When I was a kid, my brothers and sisters and I would often spend our evenings playing a game that we called Monster. I would be given a few minutes to hide somewhere outside and around our home, and then my brothers and sisters would begin wandering about, hoping to avoid being snatched up by me.
Being the eldest, I was faster and stronger than the rest, so if I caught one of them, dragging them away and hiding them in the barn or the garage or behind the oak tree at the end of the driveway was not difficult. It was then the job of the surviving siblings to rescue their comrade before they were captured as well.
I think it was actually a little terrifying for them at times. We would play well after dark, and I was extremely good at surprising and scaring the hell out of them.
I think the game may have been an offshoot of a similar game we played with our father before he and my mother divorced, except his version of Monster had us wandering around the darkened house, clutching one another in mortal terror, waiting for him to pop out of a closet or from behind the sofa.
When he left, I guess I took his place and became the monster.
We played this game for years, ignoring rain and snow and Gypsy moths in order to do so. And I’ve often wondered what caused the game finally end, and more importantly, when our last game of Monster was played.
Did I know that this would be the final time I played a game that filled up so much of my childhood?
Probably not.
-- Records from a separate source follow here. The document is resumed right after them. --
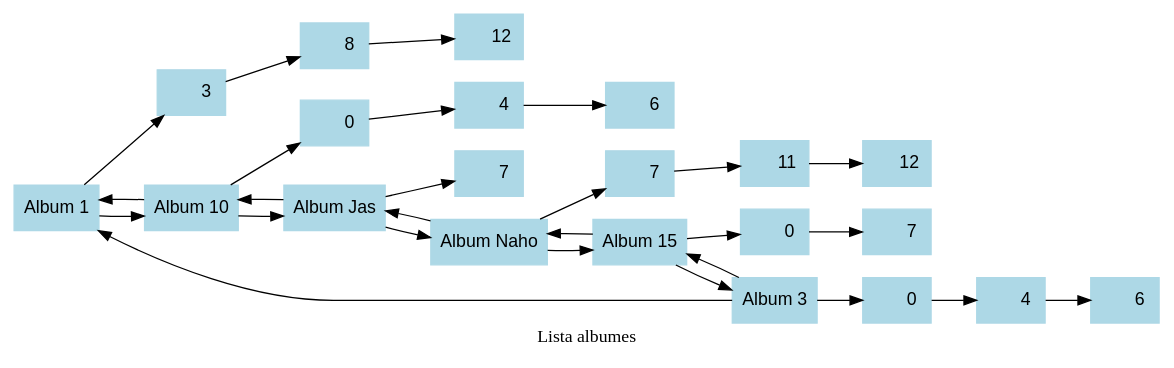
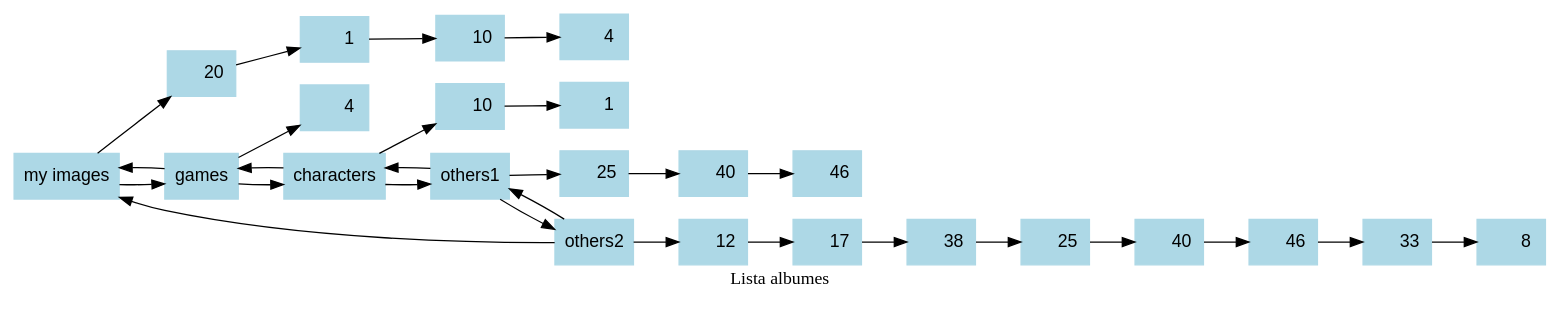
One commit to Fercho9134/EDD_PROYECTO_202200349 changed the diagram in Fase 2/json-fortran-8.3.0/build/lista_albumes.dot. Above: the diagram before and after it, drawn with Graphviz. The commit also changed 932 other files, not shown here.

```diff
--- a/Fase 2/json-fortran-8.3.0/build/lista_albumes.dot
+++ b/Fase 2/json-fortran-8.3.0/build/lista_albumes.dot
@@ -1,48 +1,52 @@
  digraph G {
  label ="Lista albumes"
  color=orange
  node [shape = box, fontname = "Arial", style = filled, color = "lightblue"]
- "Nodo    0"[label = "Album 1"]
- "Nodo    1"[label = "       3"]
+ "Nodo    0"[label = "my images"]
+ "Nodo    1"[label = "      20"]
  "Nodo    0" -> "Nodo    1";
- "Nodo    3"[label = "       8"]
+ "Nodo    3"[label = "       1"]
  "Nodo    1" -> "Nodo    3";
- "Nodo    5"[label = "      12"]
+ "Nodo    5"[label = "      10"]
  "Nodo    3" -> "Nodo    5";
- "Nodo    7"[label = "Album 10"]
- "Nodo    8"[label = "       0"]
- "Nodo    7" -> "Nodo    8";
+ "Nodo    7"[label = "       4"]
+ "Nodo    5" -> "Nodo    7";
+ "Nodo    9"[label = "games"]
  "Nodo   10"[label = "       4"]
- "Nodo    8" -> "Nodo   10";
- "Nodo   12"[label = "       6"]
- "Nodo   10" -> "Nodo   12";
- "Nodo    0" -> "Nodo    7";"Nodo    7" -> "Nodo    0";
- "Nodo   14"[label = "Album Jas"]
- "Nodo   15"[label = "       7"]
- "Nodo   14" -> "Nodo   15";
- "Nodo    7" -> "Nodo   14";"Nodo   14" -> "Nodo    7";
- "Nodo   17"[label = "Album Naho"]
- "Nodo   18"[label = "       7"]
+ "Nodo    9" -> "Nodo   10";
+ "Nodo    0" -> "Nodo    9";"Nodo    9" -> "Nodo    0";
+ "Nodo   12"[label = "characters"]
+ "Nodo   13"[label = "      10"]
+ "Nodo   12" -> "Nodo   13";
+ "Nodo   15"[label = "       1"]
+ "Nodo   13" -> "Nodo   15";
+ "Nodo    9" -> "Nodo   12";"Nodo   12" -> "Nodo    9";
+ "Nodo   17"[label = "others1"]
+ "Nodo   18"[label = "      25"]
  "Nodo   17" -> "Nodo   18";
- "Nodo   20"[label = "      11"]
+ "Nodo   20"[label = "      40"]
  "Nodo   18" -> "Nodo   20";
- "Nodo   22"[label = "      12"]
+ "Nodo   22"[label = "      46"]
  "Nodo   20" -> "Nodo   22";
- "Nodo   14" -> "Nodo   17";"Nodo   17" -> "Nodo   14";
- "Nodo   24"[label = "Album 15"]
- "Nodo   25"[label = "       0"]
+ "Nodo   12" -> "Nodo   17";"Nodo   17" -> "Nodo   12";
+ "Nodo   24"[label = "others2"]
+ "Nodo   25"[label = "      12"]
  "Nodo   24" -> "Nodo   25";
- "Nodo   27"[label = "       7"]
+ "Nodo   27"[label = "      17"]
  "Nodo   25" -> "Nodo   27";
+ "Nodo   29"[label = "      38"]
+ "Nodo   27" -> "Nodo   29";
+ "Nodo   31"[label = "      25"]
+ "Nodo   29" -> "Nodo   31";
+ "Nodo   33"[label = "      40"]
+ "Nodo   31" -> "Nodo   33";
+ "Nodo   35"[label = "      46"]
+ "Nodo   33" -> "Nodo   35";
+ "Nodo   37"[label = "      33"]
+ "Nodo   35" -> "Nodo   37";
+ "Nodo   39"[label = "       8"]
+ "Nodo   37" -> "Nodo   39";
  "Nodo   17" -> "Nodo   24";"Nodo   24" -> "Nodo   17";
- "Nodo   29"[label = "Album 3"]
- "Nodo   30"[label = "       0"]
- "Nodo   29" -> "Nodo   30";
- "Nodo   32"[label = "       4"]
- "Nodo   30" -> "Nodo   32";
- "Nodo   34"[label = "       6"]
- "Nodo   32" -> "Nodo   34";
- "Nodo   24" -> "Nodo   29";"Nodo   29" -> "Nodo   24";
- "Nodo   29" -> "Nodo    0";
+ "Nodo   24" -> "Nodo    0";
  rankdir=LR
  }
```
As with most things, the game probably came to an end without any of us ever even noticing.
Well, it turns out that Monster hasn’t ended after all. While playing a much-simplified version of hide-and-go seek with my daughter at the park this week, I popped out from behind a slide and shouted, “Boogha! Boogha!”
She thought this was hilarious and immediately dubbed me The Boohga Boogha Monster.
And so a new version of Monster was born.